## DIRECTIONS
Each line of the data below should be restated exactly, with images left out.

(Excerpts from a dataset)
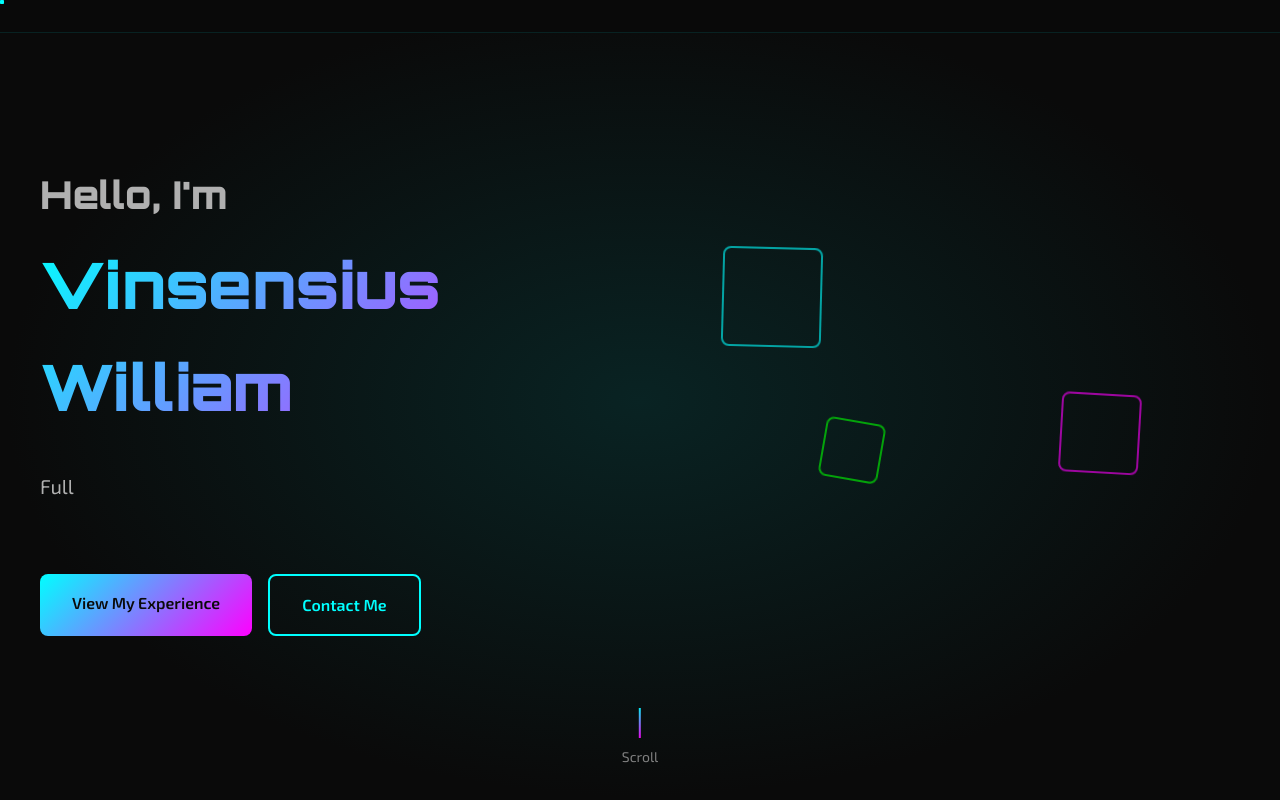
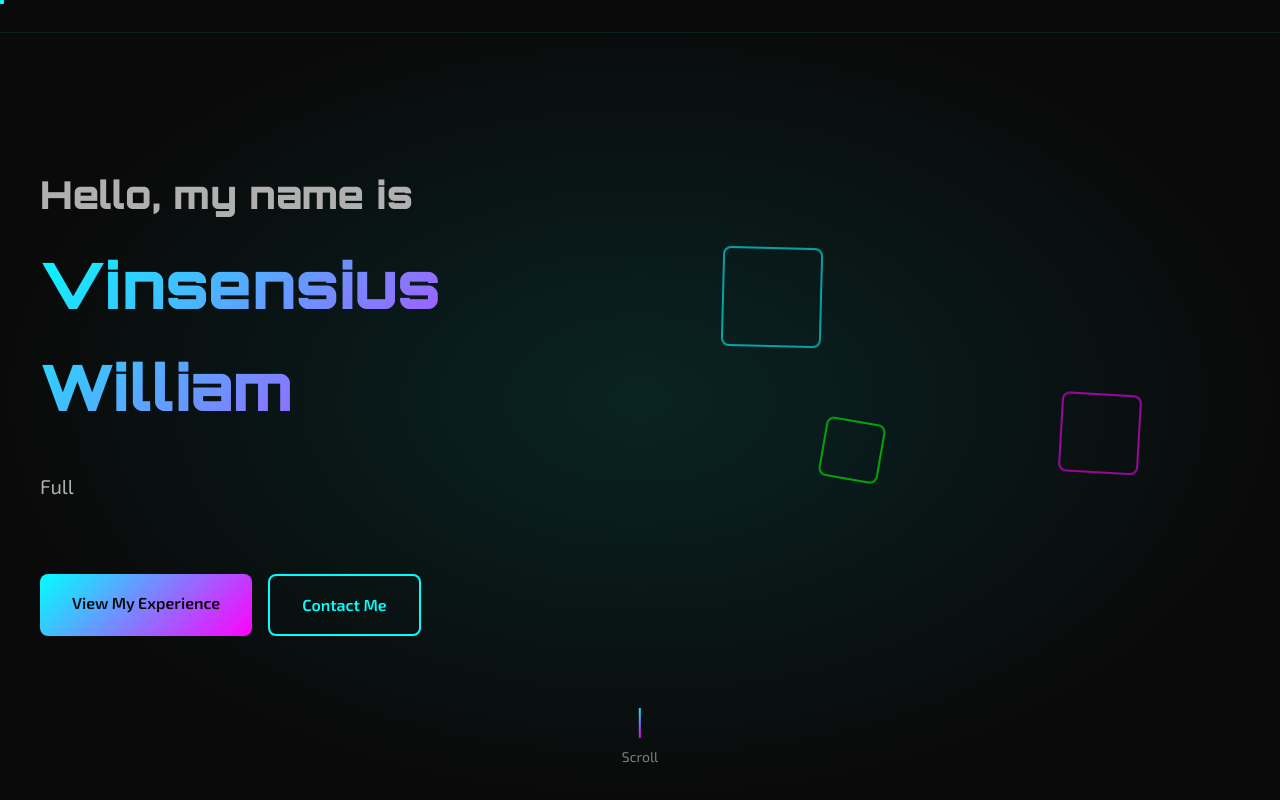
Before and after one commit to vinswilliam/vinswilliam.github.io, a website built with Vite: page index.html in a window 1280 px wide. Shown: the top 800 px of the page. Built offline with nearby package versions, Linux system fonts and the light colour scheme.

Commit message:
update intro

```diff
--- a/index.html
+++ b/index.html
@@ -35,7 +35,7 @@
       <div class="hero-container">
         <div class="hero-content">
           <h1 class="hero-title">
-            <span class="title-line">Hello, I'm</span>
+            <span class="title-line">Hello, my name is</span>
             <span class="title-name">Vinsensius William</span>
           </h1>
           <p class="hero-subtitle">
```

## REPLY TO THE EXERCISE
Before and after one commit to vinswilliam/vinswilliam.github.io, a website built with Vite: page index.html in a window 1280 px wide. Shown: the top 800 px of the page. Built offline with nearby package versions, Linux system fonts and the light colour scheme.

Commit message:
update intro

```diff
--- a/index.html
+++ b/index.html
@@ -35,7 +35,7 @@
       <div class="hero-container">
         <div class="hero-content">
           <h1 class="hero-title">
-            <span class="title-line">Hello, I'm</span>
+            <span class="title-line">Hello, my name is</span>
             <span class="title-name">Vinsensius William</span>
           </h1>
           <p class="hero-subtitle">
```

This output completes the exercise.